an unanticipated consequence of
Jack M. Balkin
Jack Balkin: jackbalkin at yahoo.com
Bruce Ackerman bruce.ackerman at yale.edu
Ian Ayres ian.ayres at yale.edu
Mary Dudziak mary.l.dudziak at emory.edu
Joey Fishkin joey.fishkin at gmail.com
Heather Gerken heather.gerken at yale.edu
Mark Graber mgraber at law.umaryland.edu
Stephen Griffin sgriffin at tulane.edu
Bernard Harcourt harcourt at uchicago.edu
Scott Horton shorto at law.columbia.edu
Andrew Koppelman akoppelman at law.northwestern.edu
Marty Lederman marty.lederman at comcast.net
Sanford Levinson slevinson at law.utexas.edu
David Luban david.luban at gmail.com
Gerard Magliocca gmaglioc at iupui.edu
Jason Mazzone mazzonej at illinois.edu
Linda McClain lmcclain at bu.edu
John Mikhail mikhail at law.georgetown.edu
Frank Pasquale pasquale.frank at gmail.com
Nate Persily npersily at gmail.com
Michael Stokes Paulsen michaelstokespaulsen at gmail.com
Deborah Pearlstein dpearlst at princeton.edu
Rick Pildes rick.pildes at nyu.edu
Alice Ristroph alice.ristroph at shu.edu
Brian Tamanaha btamanaha at wulaw.wustl.edu
Mark Tushnet mtushnet at law.harvard.edu
Adam Winkler winkler at ucla.edu
The U.S. just passed the first major patent reform in nearly sixty years – which includes as a central provision a change to the patent priority rule. Instead of awarding a patent to the first person to invent, we will join other nations in awarding patents to the first person to file an invention.
David Abrams and Polk Wagner have a great paper looking at whether the proposed change in our patent system from a “first to invent” regime to a “first to file” regime is likely to disadvantage individual inventors. The concern is that corporate inventors will have an easier time than the individual in gearing up to draft and file a patent application.
The paper ingeniously looks to see what happened when Canada introduced a similar reform in 1989. The paper is also a great way to teach yourself about the difference-in-difference approach to estimation. The paper first estimates the pre-reform difference between the U.S. and Canada in the proportion of patents going to individual inventors. It then looks to see whether this difference changed – that is, whether there was a difference in the difference – after the Canadian first-to-file reform went into effect.
This single picture sums up their central finding:

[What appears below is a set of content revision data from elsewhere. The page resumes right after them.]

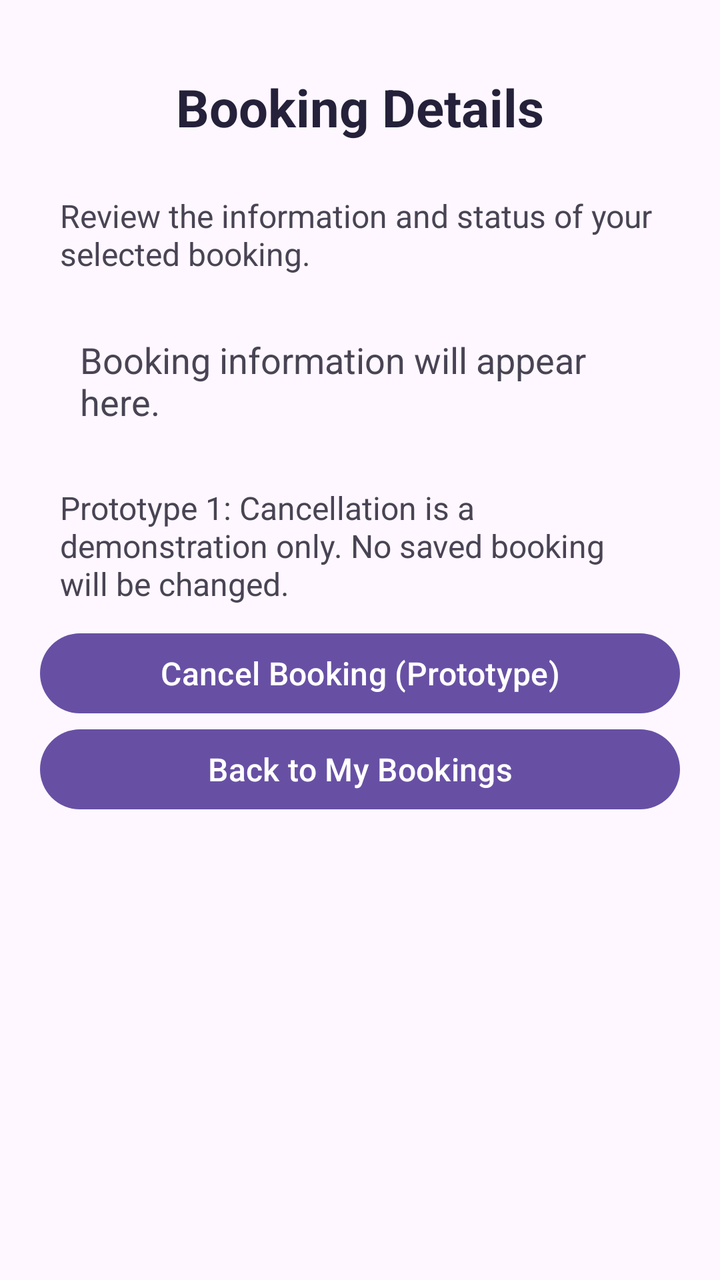
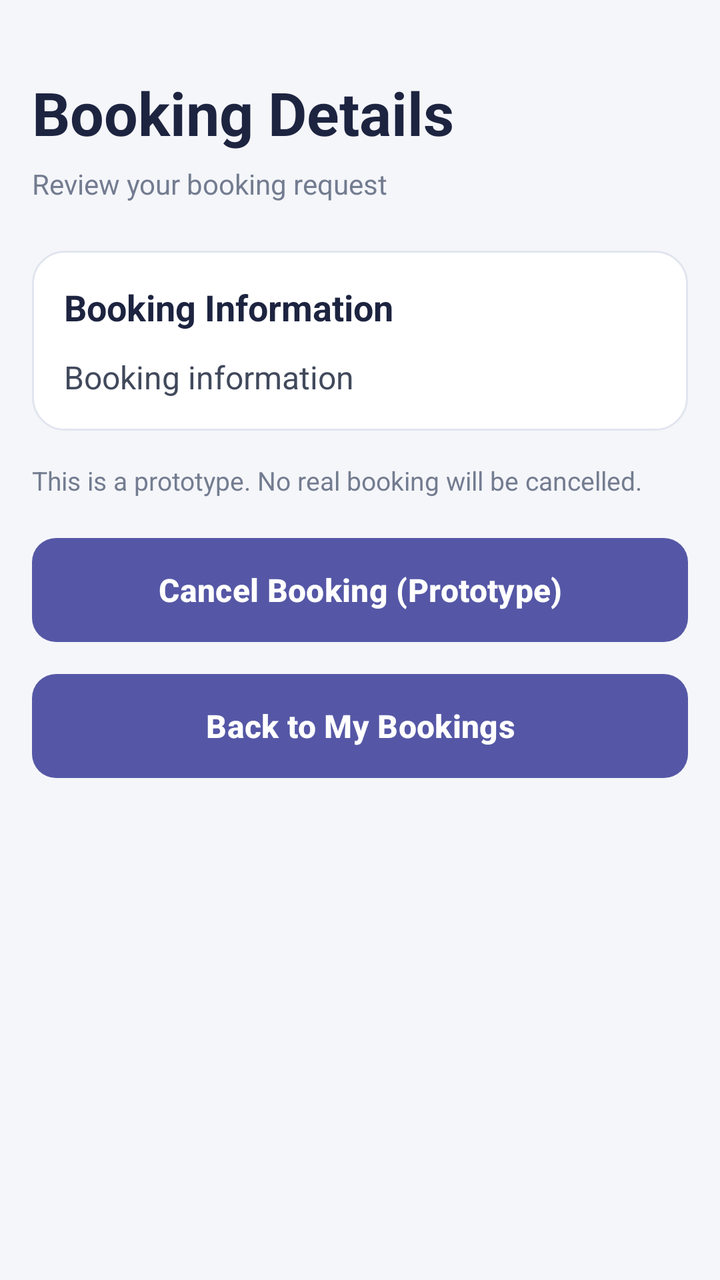

Screens rendered from an Android XML layout before and after an edit, with the pre-edit source and the edit as a unified diff.
<!-- AndroidManifest.xml: application theme Theme.CommunitySpaceBooking -->
<!-- res/layout/activity_booking_details.xml -->
<?xml version="1.0" encoding="utf-8"?>
<ScrollView
    xmlns:android="http://schemas.android.com/apk/res/android"
    android:layout_width="match_parent"
    android:layout_height="match_parent"
    android:fillViewport="true">

    <LinearLayout
        android:layout_width="match_parent"
        android:layout_height="wrap_content"
        android:orientation="vertical"
        android:padding="20dp">

        <TextView
            style="@style/AppScreenTitle"
            android:layout_width="match_parent"
            android:layout_height="wrap_content"
            android:text="Booking Details" />

        <TextView
            style="@style/AppBodyText"
            android:layout_width="match_parent"
            android:layout_height="wrap_content"
            android:text="Review the information and status of your selected booking." />

        <TextView
            android:id="@+id/txtBookingInformation"
            style="@style/AppBodyText"
            android:layout_width="match_parent"
            android:layout_height="wrap_content"
            android:padding="20dp"
            android:text="Booking information will appear here."
            android:textSize="18sp" />

        <TextView
            style="@style/AppBodyText"
            android:layout_width="match_parent"
            android:layout_height="wrap_content"
            android:text="Prototype 1: Cancellation is a demonstration only. No saved booking will be changed." />

        <Button
            android:id="@+id/btnCancelSelectedBooking"
            style="@style/AppPrimaryButton"
            android:layout_width="match_parent"
            android:layout_height="wrap_content"
            android:text="Cancel Booking (Prototype)" />

        <Button
            android:id="@+id/btnBackToBookings"
            style="@style/AppPrimaryButton"
            android:layout_width="match_parent"
            android:layout_height="wrap_content"
            android:text="Back to My Bookings" />

    </LinearLayout>
</ScrollView>
<!-- resources referenced by this layout -->
<resources>
  <style name="AppBodyText">
          <item name="android:textSize">16sp</item>
          <item name="android:textColor">#494454</item>
          <item name="android:padding">10dp</item>
      </style>
  <style name="AppPrimaryButton">
          <item name="android:textAllCaps">false</item>
          <item name="android:textSize">16sp</item>
          <item name="android:minHeight">48dp</item>
      </style>
  <style name="AppScreenTitle">
          <item name="android:textSize">26sp</item>
          <item name="android:textStyle">bold</item>
          <item name="android:textColor">#25213A</item>
          <item name="android:gravity">center</item>
          <item name="android:padding">16dp</item>
      </style>
  <style name="Theme.CommunitySpaceBooking" parent="Base.Theme.CommunitySpaceBooking" />
  <style name="Base.Theme.CommunitySpaceBooking" parent="Theme.Material3.DayNight.NoActionBar">
          
          
      </style>
</resources>

<!-- the commit's change to res/layout/activity_booking_details.xml (unified diff, before → after) -->
@@ -3,40 +3,68 @@
     xmlns:android="http://schemas.android.com/apk/res/android"
     android:layout_width="match_parent"
     android:layout_height="match_parent"
+    android:background="@color/app_background"
     android:fillViewport="true">
 
     <LinearLayout
         android:layout_width="match_parent"
         android:layout_height="wrap_content"
         android:orientation="vertical"
-        android:padding="20dp">
+        android:padding="16dp">
 
         <TextView
-            style="@style/AppScreenTitle"
             android:layout_width="match_parent"
             android:layout_height="wrap_content"
-            android:text="Booking Details" />
+            android:layout_marginTop="20dp"
+            android:text="Booking Details"
+            android:textColor="@color/app_heading"
+            android:textSize="30sp"
+            android:textStyle="bold" />
 
         <TextView
-            style="@style/AppBodyText"
             android:layout_width="match_parent"
             android:layout_height="wrap_content"
-            android:text="Review the information and status of your selected booking." />
+            android:layout_marginTop="6dp"
+            android:layout_marginBottom="24dp"
+            android:text="Review your booking request"
+            android:textColor="@color/app_muted"
+            android:textSize="14sp" />
+
+        <LinearLayout
+            android:layout_width="match_parent"
+            android:layout_height="wrap_content"
+            android:background="@drawable/bg_facility_card"
+            android:orientation="vertical"
+            android:padding="16dp">
+
+            <TextView
+                android:layout_width="match_parent"
+                android:layout_height="wrap_content"
+                android:text="Booking Information"
+                android:textColor="@color/app_heading"
+                android:textSize="18sp"
+                android:textStyle="bold" />
+
+            <TextView
+                android:id="@+id/txtBookingInformation"
+                android:layout_width="match_parent"
+                android:layout_height="wrap_content"
+                android:layout_marginTop="12dp"
+                android:text="Booking information"
+                android:textColor="@color/app_text"
+                android:textSize="16sp"
+                android:lineSpacingExtra="4dp" />
+
+        </LinearLayout>
 
         <TextView
-            android:id="@+id/txtBookingInformation"
-            style="@style/AppBodyText"
             android:layout_width="match_parent"
             android:layout_height="wrap_content"
-            android:padding="20dp"
-            android:text="Booking information will appear here."
-            android:textSize="18sp" />
-
-        <TextView
-            style="@style/AppBodyText"
-            android:layout_width="match_parent"
-            android:layout_height="wrap_content"
-            android:text="Prototype 1: Cancellation is a demonstration only. No saved booking will be changed." />
+            android:layout_marginTop="16dp"
+            android:layout_marginBottom="12dp"
+            android:text="This is a prototype. No real booking will be cancelled."
+            android:textColor="@color/app_muted"
+            android:textSize="13sp" />
 
         <Button
             android:id="@+id/btnCancelSelectedBooking"
<!-- resource entries referenced after the edit -->
@@ -1,26 +1,42 @@
 <!-- resources referenced by this layout -->
 <resources>
-  <style name="AppBodyText">
-          <item name="android:textSize">16sp</item>
-          <item name="android:textColor">#494454</item>
-          <item name="android:padding">10dp</item>
-      </style>
+  <color name="app_background">#F5F6FA</color>
+  <color name="app_heading">#1D2440</color>
+  <color name="app_muted">#737C90</color>
+  <color name="app_text">#41495C</color>
+  <!-- drawable bg_facility_card (drawable) -->
+  <?xml version="1.0" encoding="utf-8"?>
+  <shape xmlns:android="http://schemas.android.com/apk/res/android" android:shape="rectangle"><solid android:color="@color/app_surface"/><corners android:radius="16dp"/><stroke android:width="1dp" android:color="@color/app_border"/></shape>
   <style name="AppPrimaryButton">
+          <item name="android:background">@drawable/bg_primary_button</item>
+          <item name="backgroundTint">@null</item>
+          <item name="android:backgroundTint">@null</item>
+          <item name="android:textColor">@color/white</item>
           <item name="android:textAllCaps">false</item>
           <item name="android:textSize">16sp</item>
-          <item name="android:minHeight">48dp</item>
-      </style>
-  <style name="AppScreenTitle">
-          <item name="android:textSize">26sp</item>
           <item name="android:textStyle">bold</item>
-          <item name="android:textColor">#25213A</item>
-          <item name="android:gravity">center</item>
-          <item name="android:padding">16dp</item>
+          <item name="android:minHeight">52dp</item>
+          <item name="android:layout_marginTop">8dp</item>
+          <item name="android:layout_marginBottom">8dp</item>
       </style>
   <style name="Theme.CommunitySpaceBooking" parent="Base.Theme.CommunitySpaceBooking" />
+  <color name="app_surface">#FFFFFF</color>
+  <color name="app_border">#E1E5EF</color>
+  <!-- drawable bg_primary_button (drawable) -->
+  <?xml version="1.0" encoding="utf-8"?>
+  <shape xmlns:android="http://schemas.android.com/apk/res/android"
+      android:shape="rectangle">
+  
+      <solid android:color="@color/app_primary" />
+  
+      <corners android:radius="12dp" />
+  
+  </shape>
+  <color name="white">#FFFFFFFF</color>
   <style name="Base.Theme.CommunitySpaceBooking" parent="Theme.Material3.DayNight.NoActionBar">
           
           
       </style>
+  <color name="app_primary">#5557A6</color>
 </resources>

As the authors explain:
The most compelling evidence for the impact of the first-to-file rule on small inventors is a visual difference in difference. The traditional difference-in-difference subtracts off the change in the control group from the change in the treated group. In this case, the results are so stark that it is easily seen by the visual comparison in [the figure], which reports the representation of individual inventors in the U.S. and Canada. In [the figure] we see a sharp decline in the fraction of individual inventors, from 10.7% prior to the end of 1989 to 7.8% afterward. During the same period in the U.S. the proportion of individual inventors dropped slightly, from 17.4% to 16.5%.
They summarize the article (and signal its policy relevance) in this abstract:
Even as we stand on the cusp of the broadest set of changes to the US Patent Law in two generations, virtually no empirical analysis has been conducted on the impact of the primary components of the proposed reforms. Until now. In this paper we investigate the expected effects on patenting behavior of the major change in the America Invents Act of 2011: a shift in the patent priority rules from the United States’ traditional “first-to-invent” system to the dominant “first-to-file” system. This is a deeply controversial change: Opponents argue that first-to-file disadvantages small inventors and leads to lower quality patents. Those in favor emphasize administrative simplicity and the cost savings of first-to-file. While there has been some theoretical work on this topic, we use the Canadian experience with the same change the US is considering as a natural experiment to shed the first empirical light on the question.
Our analysis uses a difference-in-difference framework to estimate the impact of the Canadian law change on small inventors. Using data on all patents granted by the Canadian Intellectual Property Office and the US Patent and Trademark Office, we find a significant drop in the fraction of patents granted to small inventors in Canada coincident with the implementation of first-to-file. We also find no measurable changes in patent quality. The results are robust to several different specification checks. While the net welfare impact that can be expected from a shift to first-to-file is unclear, our results do reveal that, contrary to the conventional wisdom, the rule change is not free — it is likely to result in reduced patenting behavior by individual inventors.